SFFEA was founded in 2014 to support the philanthropic vision of its founders. Their vision is for “every child to have access to quality educational opportunities and learning experiences in order to foster a productive citizenship and healthy democratic society.” The founders believe that a productive democratic society is based on a broadly educated population. SFFEA “seeks to improve the prospects of economically disadvantaged children and youth in Connecticut and beyond by investing in organizations that provide support for learning, enrichment, and inspiration to ensure self-sufficiency and life success.”
Book Voyagers will forward SFFEA’s mission by sponsoring book discussions, storytelling sessions, writing and drawing workshops, performances, and other high-quality educational programs specifically designed to help students become stronger readers and more critical thinkers. Efforts will focus on low-income communities and target students in grades one to three to support reading achievement.
“We are especially thankful to SFFEA for their generous support during these unprecedented times. We are exploring innovative ways to effectively reach those with the least access to books and educational resources, exacerbated by the current crisis,” says Susan Muro, Book Voyagers program manager.

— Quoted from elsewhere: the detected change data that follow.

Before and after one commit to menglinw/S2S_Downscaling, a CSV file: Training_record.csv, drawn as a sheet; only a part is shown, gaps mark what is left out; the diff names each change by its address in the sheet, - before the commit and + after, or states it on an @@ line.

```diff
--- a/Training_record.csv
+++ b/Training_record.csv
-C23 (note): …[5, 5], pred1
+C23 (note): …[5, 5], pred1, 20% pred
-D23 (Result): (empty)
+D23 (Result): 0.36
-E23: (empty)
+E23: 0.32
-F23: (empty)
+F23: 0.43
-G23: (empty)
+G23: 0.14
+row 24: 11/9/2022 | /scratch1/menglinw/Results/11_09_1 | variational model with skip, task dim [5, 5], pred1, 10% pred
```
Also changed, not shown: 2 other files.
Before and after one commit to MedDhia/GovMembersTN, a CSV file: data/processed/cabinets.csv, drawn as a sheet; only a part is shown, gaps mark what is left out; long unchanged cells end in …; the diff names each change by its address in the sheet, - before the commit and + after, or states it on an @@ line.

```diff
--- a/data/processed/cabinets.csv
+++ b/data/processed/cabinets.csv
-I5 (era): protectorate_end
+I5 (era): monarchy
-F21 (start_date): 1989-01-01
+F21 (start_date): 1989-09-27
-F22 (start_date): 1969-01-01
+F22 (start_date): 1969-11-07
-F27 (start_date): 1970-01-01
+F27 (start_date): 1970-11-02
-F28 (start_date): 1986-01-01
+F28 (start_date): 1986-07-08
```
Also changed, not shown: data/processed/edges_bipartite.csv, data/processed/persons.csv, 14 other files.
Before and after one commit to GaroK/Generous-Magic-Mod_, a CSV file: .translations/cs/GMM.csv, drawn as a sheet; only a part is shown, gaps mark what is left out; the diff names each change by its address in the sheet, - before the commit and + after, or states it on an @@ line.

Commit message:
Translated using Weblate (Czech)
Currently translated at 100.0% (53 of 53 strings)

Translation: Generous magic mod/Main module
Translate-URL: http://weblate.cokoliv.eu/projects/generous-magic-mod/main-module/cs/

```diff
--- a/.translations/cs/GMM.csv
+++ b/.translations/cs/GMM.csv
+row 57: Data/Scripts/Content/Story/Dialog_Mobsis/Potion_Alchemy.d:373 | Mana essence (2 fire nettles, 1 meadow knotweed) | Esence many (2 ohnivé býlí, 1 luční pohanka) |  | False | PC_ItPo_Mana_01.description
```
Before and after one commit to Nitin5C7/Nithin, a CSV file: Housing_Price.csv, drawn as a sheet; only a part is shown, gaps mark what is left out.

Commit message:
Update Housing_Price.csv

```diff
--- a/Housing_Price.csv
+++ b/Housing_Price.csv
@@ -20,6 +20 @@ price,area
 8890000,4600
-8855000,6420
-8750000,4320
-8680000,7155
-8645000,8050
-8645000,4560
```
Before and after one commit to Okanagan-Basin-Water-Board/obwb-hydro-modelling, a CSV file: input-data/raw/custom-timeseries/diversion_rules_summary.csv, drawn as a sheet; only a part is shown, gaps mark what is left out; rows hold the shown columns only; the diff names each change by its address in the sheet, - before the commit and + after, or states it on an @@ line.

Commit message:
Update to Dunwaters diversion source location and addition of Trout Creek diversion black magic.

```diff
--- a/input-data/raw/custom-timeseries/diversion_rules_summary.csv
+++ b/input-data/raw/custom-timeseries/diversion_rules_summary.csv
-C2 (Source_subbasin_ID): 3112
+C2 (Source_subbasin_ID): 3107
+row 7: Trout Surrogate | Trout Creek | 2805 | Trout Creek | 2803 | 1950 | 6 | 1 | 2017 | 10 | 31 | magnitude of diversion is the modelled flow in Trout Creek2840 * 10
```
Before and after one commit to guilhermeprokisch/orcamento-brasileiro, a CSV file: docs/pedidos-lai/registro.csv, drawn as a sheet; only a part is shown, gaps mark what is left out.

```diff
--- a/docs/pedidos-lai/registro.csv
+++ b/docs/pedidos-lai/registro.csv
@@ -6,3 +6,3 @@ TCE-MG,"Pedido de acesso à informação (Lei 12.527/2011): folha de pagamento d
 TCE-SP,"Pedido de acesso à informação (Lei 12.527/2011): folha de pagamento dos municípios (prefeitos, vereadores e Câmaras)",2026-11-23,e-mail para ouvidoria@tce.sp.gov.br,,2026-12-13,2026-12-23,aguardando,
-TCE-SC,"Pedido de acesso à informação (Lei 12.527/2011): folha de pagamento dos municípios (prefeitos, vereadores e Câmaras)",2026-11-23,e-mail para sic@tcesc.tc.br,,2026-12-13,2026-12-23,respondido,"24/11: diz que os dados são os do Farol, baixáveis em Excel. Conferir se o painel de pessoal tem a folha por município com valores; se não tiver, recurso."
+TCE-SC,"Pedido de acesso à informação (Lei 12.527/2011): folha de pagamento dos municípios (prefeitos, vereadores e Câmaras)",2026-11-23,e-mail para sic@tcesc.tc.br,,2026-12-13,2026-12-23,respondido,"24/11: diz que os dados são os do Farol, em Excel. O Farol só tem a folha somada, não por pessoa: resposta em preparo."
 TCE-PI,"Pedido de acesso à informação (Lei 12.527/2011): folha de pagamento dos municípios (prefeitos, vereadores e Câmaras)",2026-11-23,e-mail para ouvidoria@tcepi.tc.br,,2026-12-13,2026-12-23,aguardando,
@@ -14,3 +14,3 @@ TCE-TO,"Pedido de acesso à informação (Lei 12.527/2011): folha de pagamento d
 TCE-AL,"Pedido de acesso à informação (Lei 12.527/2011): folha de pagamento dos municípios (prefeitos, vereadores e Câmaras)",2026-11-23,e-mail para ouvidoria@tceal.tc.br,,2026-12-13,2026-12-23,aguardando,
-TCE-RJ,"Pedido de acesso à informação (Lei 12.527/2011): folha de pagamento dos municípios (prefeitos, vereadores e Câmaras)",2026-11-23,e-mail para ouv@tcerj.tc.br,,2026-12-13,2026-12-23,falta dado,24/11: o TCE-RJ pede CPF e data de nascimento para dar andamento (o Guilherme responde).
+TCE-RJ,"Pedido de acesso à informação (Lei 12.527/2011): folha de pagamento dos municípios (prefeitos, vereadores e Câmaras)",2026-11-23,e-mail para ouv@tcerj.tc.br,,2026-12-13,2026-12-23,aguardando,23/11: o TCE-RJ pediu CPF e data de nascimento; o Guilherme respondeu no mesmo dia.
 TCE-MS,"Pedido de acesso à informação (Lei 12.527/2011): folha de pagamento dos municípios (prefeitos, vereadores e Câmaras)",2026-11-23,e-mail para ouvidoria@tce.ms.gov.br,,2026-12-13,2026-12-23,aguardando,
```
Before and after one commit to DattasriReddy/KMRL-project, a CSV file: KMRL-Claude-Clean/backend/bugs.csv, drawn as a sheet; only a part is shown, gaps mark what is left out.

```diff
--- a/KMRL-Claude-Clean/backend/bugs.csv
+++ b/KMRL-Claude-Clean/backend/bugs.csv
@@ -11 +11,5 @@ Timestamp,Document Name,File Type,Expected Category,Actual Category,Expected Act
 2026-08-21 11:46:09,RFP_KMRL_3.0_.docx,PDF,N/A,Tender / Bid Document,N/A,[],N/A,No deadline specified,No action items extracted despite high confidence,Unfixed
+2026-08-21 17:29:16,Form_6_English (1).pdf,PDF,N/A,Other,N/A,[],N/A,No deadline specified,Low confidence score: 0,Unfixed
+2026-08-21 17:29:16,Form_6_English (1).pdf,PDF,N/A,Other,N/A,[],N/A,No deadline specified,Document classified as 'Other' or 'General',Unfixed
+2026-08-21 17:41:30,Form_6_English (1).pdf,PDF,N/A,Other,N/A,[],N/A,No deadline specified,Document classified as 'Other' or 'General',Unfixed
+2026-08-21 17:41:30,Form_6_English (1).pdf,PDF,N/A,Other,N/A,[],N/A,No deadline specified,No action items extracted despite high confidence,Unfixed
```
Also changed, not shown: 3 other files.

Book Voyagers enables families to nurture the love of reading in their children as well as build literature-rich home environments with the books distributed at each session. Recruitment has begun and virtual and in-person programs will run through June 30, 2021.